#### EXERCISE DIRECTIONS
Return the following from the records below: each line, word for word, starting with the line that contains "session --> repository" and going on through the line that contains "session_driver --> chat", with nothing outside that range.

= = = = =

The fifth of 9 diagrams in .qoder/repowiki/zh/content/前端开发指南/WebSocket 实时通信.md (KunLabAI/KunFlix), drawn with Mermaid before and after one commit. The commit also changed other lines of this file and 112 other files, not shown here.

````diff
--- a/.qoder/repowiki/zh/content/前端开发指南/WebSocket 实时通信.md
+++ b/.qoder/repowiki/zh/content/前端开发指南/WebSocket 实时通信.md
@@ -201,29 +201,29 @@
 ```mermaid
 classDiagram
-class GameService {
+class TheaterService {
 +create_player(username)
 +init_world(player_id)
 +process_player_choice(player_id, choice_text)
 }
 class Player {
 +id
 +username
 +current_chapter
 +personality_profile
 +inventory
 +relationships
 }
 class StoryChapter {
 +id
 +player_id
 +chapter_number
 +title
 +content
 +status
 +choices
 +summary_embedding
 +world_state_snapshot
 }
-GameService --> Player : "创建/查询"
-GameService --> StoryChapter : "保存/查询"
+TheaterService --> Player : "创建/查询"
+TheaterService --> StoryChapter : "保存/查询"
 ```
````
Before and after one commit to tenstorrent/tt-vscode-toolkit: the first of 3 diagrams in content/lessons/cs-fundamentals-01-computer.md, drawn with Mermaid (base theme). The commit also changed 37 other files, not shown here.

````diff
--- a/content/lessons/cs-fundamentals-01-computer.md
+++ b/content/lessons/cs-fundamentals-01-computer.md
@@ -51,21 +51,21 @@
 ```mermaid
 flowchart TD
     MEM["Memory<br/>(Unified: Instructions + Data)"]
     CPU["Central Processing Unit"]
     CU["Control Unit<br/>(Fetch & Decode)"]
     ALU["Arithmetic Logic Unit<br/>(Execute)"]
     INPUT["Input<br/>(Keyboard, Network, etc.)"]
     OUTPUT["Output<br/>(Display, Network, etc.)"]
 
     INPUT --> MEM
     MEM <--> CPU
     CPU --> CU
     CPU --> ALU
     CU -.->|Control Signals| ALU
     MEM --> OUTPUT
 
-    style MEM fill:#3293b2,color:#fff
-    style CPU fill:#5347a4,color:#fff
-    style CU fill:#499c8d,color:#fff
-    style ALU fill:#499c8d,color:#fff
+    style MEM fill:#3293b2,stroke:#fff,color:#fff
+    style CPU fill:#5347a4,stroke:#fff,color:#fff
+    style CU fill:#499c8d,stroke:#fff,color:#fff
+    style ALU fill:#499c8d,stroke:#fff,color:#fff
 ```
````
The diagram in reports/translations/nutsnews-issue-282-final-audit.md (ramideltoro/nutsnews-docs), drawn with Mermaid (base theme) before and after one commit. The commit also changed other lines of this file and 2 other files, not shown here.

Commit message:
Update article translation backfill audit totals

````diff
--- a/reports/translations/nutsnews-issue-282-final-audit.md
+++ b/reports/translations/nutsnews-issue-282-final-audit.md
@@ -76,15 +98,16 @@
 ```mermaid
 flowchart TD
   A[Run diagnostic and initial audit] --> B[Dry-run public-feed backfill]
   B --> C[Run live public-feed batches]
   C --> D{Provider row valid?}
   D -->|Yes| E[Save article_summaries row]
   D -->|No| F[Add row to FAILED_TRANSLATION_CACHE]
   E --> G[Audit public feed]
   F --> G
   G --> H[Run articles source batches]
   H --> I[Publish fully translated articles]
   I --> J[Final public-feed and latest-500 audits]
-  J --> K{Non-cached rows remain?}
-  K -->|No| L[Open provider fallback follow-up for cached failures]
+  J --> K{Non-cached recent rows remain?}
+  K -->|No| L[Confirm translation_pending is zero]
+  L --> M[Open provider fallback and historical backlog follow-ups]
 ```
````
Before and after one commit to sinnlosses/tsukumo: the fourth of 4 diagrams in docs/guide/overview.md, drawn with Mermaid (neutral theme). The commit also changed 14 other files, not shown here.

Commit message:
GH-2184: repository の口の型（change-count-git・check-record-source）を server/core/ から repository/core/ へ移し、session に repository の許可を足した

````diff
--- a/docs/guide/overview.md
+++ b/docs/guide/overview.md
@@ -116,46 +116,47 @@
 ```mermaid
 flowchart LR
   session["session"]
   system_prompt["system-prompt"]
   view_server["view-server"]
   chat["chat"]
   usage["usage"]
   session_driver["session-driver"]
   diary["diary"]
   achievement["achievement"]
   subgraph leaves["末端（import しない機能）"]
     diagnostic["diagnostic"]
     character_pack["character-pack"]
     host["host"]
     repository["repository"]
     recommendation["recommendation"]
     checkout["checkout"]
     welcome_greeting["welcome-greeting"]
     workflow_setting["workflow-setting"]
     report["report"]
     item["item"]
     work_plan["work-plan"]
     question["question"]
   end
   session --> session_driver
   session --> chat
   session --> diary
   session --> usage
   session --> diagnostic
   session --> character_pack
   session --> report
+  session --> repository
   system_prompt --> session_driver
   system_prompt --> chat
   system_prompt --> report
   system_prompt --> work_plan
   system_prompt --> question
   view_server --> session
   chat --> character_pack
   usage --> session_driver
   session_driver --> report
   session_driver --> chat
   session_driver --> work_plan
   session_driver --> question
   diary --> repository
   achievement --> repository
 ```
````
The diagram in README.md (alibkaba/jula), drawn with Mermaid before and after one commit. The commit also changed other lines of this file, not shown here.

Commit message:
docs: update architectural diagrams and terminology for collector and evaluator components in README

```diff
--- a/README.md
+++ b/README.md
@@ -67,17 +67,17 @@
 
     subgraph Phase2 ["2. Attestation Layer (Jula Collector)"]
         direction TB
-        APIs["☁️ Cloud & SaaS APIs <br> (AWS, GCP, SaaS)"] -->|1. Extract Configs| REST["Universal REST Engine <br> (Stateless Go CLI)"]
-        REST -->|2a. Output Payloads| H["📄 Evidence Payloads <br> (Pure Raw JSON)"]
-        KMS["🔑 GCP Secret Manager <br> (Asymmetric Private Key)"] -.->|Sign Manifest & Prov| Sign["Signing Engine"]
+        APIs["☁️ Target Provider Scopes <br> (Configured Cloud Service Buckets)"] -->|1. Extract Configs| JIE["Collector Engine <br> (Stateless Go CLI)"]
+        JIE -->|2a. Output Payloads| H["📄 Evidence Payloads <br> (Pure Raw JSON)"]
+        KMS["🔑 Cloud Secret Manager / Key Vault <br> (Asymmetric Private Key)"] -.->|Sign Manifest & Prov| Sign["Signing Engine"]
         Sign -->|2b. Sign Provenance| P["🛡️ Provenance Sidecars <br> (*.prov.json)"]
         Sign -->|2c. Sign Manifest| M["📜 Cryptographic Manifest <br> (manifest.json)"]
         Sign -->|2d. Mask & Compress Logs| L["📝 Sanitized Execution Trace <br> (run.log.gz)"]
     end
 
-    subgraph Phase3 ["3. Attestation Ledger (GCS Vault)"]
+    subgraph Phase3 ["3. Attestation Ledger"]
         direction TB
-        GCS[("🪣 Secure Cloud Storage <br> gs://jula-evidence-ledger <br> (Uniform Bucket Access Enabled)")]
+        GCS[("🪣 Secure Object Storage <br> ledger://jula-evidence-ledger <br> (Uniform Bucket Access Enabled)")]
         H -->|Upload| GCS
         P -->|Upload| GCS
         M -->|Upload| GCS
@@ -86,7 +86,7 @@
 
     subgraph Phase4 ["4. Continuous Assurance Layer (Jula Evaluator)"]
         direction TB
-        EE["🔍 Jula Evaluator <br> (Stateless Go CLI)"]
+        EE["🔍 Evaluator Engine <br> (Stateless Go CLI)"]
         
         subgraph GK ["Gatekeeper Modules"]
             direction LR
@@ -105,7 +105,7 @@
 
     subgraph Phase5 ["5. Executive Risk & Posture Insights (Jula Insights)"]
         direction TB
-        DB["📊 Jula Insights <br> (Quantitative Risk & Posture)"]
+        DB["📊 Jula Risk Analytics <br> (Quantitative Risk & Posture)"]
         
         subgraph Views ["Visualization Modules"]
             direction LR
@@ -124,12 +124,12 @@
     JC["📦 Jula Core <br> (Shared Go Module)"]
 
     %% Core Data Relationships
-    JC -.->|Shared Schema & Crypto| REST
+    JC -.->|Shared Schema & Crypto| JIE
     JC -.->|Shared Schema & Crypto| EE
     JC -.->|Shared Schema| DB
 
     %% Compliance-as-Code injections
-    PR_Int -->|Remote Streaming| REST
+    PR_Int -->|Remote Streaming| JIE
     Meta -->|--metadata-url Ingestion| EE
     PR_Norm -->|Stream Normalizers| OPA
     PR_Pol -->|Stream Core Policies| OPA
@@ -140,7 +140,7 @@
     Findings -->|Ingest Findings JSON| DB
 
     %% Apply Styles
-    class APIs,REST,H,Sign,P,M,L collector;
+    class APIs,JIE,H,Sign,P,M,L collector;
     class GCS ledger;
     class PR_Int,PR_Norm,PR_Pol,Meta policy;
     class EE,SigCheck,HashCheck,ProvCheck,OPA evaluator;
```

= = = = =

#### EXERCISE SOLUTION
+  session --> repository
   system_prompt --> session_driver
   system_prompt --> chat
   system_prompt --> report
   system_prompt --> work_plan
   system_prompt --> question
   view_server --> session
   chat --> character_pack
   usage --> session_driver
   session_driver --> report
   session_driver --> chat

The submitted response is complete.